The Italian Cultural Institute of San Francisco is pleased to welcome Italian author Michele Cecchini.
On March 22nd at 18:30 p.m., he will present his acclaimed novel, Per Il Bene Che Ti Voglio, in the main Gallery of the Institute.
Now in its fourth printing, the novel speaks of the bittersweet experiences of the protagonist Antonio Bevilacqua as he emigrates from Lucca, Italy to San Francisco.
Immigration is always in the news, and in this election year it is a top story.
This presentation will contribute to the current discussion.
The presentation will be in English, with some Italian where necessary and Italiese.
Italiese is a hybrid of English and Italian.

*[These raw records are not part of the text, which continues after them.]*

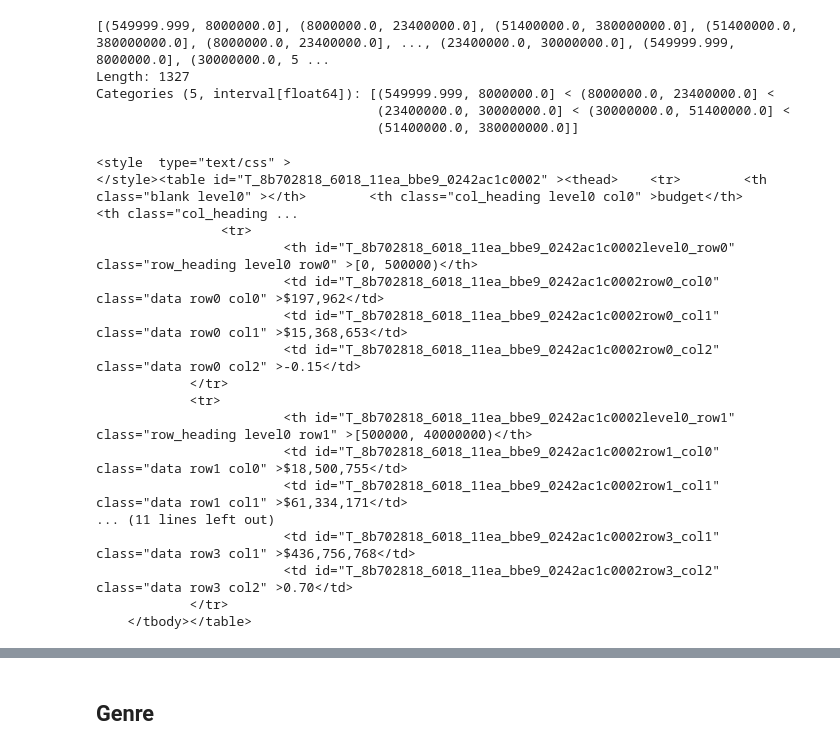
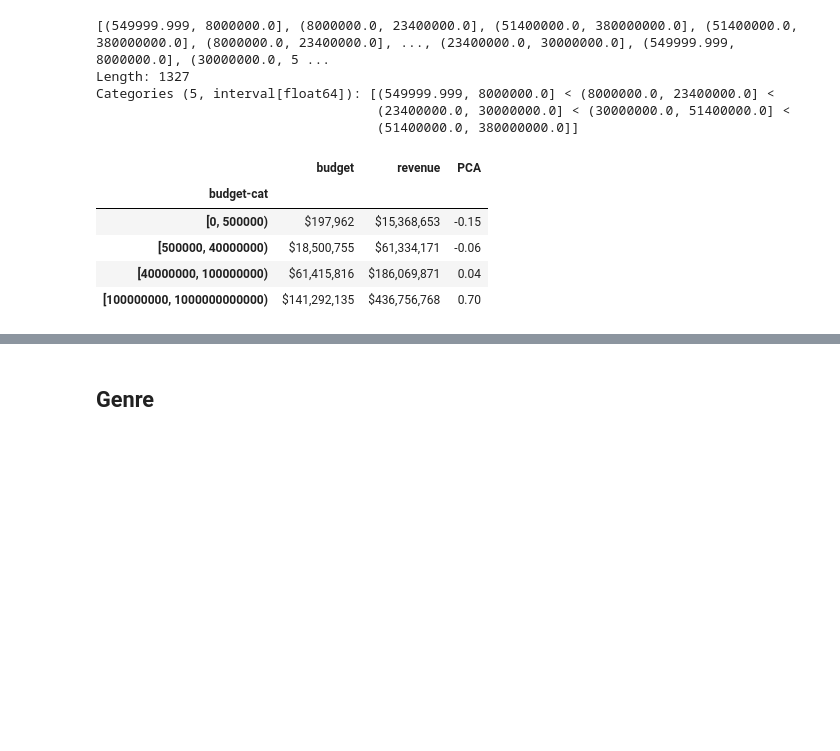
Before and after one commit to ErikSeguinte/movie_data, a Jupyter notebook: processing.ipynb, the cells around one changed output, grey strips where cells are left out. Cells and saved outputs as stored; diff of their text form; code cells hidden in the pictures; blank space fills up the shorter version.

```diff
--- a/processing.ipynb
+++ b/processing.ipynb
@@ -360,31 +360,20 @@ budget_ratings = clean_movies[['title','budget-cat', 'budget', 'revenue','PCA']]
 # %%
 quantiles=budget_ratings.groupby('budget-cat').mean()
 # %%
-print(quantiles
+(quantiles
  .style
  .format({
      "budget":"${:,.0f}",
      "revenue":"${:,.0f}",
      "PCA":"{:.2f}"
  })
- .render()
+ #.render()
 )
 # %% [output]
-<style  type="text/css" >
-</style><table id="T_8b702818_6018_11ea_bbe9_0242ac1c0002" ><thead>    <tr>        <th class="blank level0" ></th>        <th class="col_heading level0 col0" >budget</th>        <th class="col_heading ...
-                <tr>
-                        <th id="T_8b702818_6018_11ea_bbe9_0242ac1c0002level0_row0" class="row_heading level0 row0" >[0, 500000)</th>
-                        <td id="T_8b702818_6018_11ea_bbe9_0242ac1c0002row0_col0" class="data row0 col0" >$197,962</td>
-                        <td id="T_8b702818_6018_11ea_bbe9_0242ac1c0002row0_col1" class="data row0 col1" >$15,368,653</td>
-                        <td id="T_8b702818_6018_11ea_bbe9_0242ac1c0002row0_col2" class="data row0 col2" >-0.15</td>
-            </tr>
-            <tr>
-                        <th id="T_8b702818_6018_11ea_bbe9_0242ac1c0002level0_row1" class="row_heading level0 row1" >[500000, 40000000)</th>
-                        <td id="T_8b702818_6018_11ea_bbe9_0242ac1c0002row1_col0" class="data row1 col0" >$18,500,755</td>
-                        <td id="T_8b702818_6018_11ea_bbe9_0242ac1c0002row1_col1" class="data row1 col1" >$61,334,171</td>
-... (11 lines left out)
-                        <td id="T_8b702818_6018_11ea_bbe9_0242ac1c0002row3_col1" class="data row3 col1" >$436,756,768</td>
-                        <td id="T_8b702818_6018_11ea_bbe9_0242ac1c0002row3_col2" class="data row3 col2" >0.70</td>
-            </tr>
-    </tbody></table>
+|  | budget | revenue | PCA |
+| budget-cat |  |  |  |
+| [0, 500000) | $197,962 | $15,368,653 | -0.15 |
+| [500000, 40000000) | $18,500,755 | $61,334,171 | -0.06 |
+| [40000000, 100000000) | $61,415,816 | $186,069,871 | 0.04 |
+| [100000000, 1000000000000) | $141,292,135 | $436,756,768 | 0.70 |
 # %%
```
Also changed, not shown: parts of 1 cell of this notebook.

Italian immigrants adapted English words and phrases into their spoken Italian with results both curious and amusing. The book includes a dictionary which gives definitions of Italiese words used. The presentation will include illustrations of several of these humorous additions to the Italian language. This is a must event for San Francisco Italian-Americans; it is our story.
The event begins with an Aperitivo and finger food provided by Piccino Restaurant at 18:30 p.m.
Come join us for an evening of Italian culture, Aperitivo, and maybe some Serie A predictions.
Register for the event.
The San Francisco Italian Cultural Institute is one of 90 located throughout the world.
Come see us in our new spacious location.
It is located in the Opera Plaza, 601 Van Ness Avenue in San Francisco.
It is only 3 blocks from BART and Muni stops in front of the Institute.
… and his book “Per il bene che ti voglio”.
In the late Twenties, Antonio Bevilacqua leaves the environs of Lucca in hopes of an acting career in the off-Broadway theatres of San Francisco. There he comes into contact with the art world which centres on such figures as Lawrence Ferlinghetti. Elegant and degraded, frigid and solar, welcoming and cruel, San Francisco exalts and disappoints its children and step-children – including the Dagos, Italian immigrants. For a time Antonio moves to Hollywood, where he is employed as a stand-in for Chaplin, taking his place on the set to facilitate the arrangement of the scenes. He seems, therefore, to have found his ‘Merica’ of the ‘muvinpicce’ – a term derived from the English ‘moving picture’ in the awkward yet somehow poetic half-English half-Italian pidgin used by the Dagos. In language as in life, Antonio Bevilacqua, transformed in the meantime into ‘Tony Drinkwater’ (the literal translation of his name), inhabits a no-man’s land between what he once was and what he has not yet become.
Michele Cecchini was born in Lucca in 1972. He teaches literature and lives in Livorno. In 2014 he and Ettore Borzacchini created and presented the radio programme “Aperte Virgolette” – from 2015, “Saccadé” in an italian radio station. In 2010 he published Dall’aprile a shantih with Erasmo publishers. Per il bene che ti voglio is his second novel.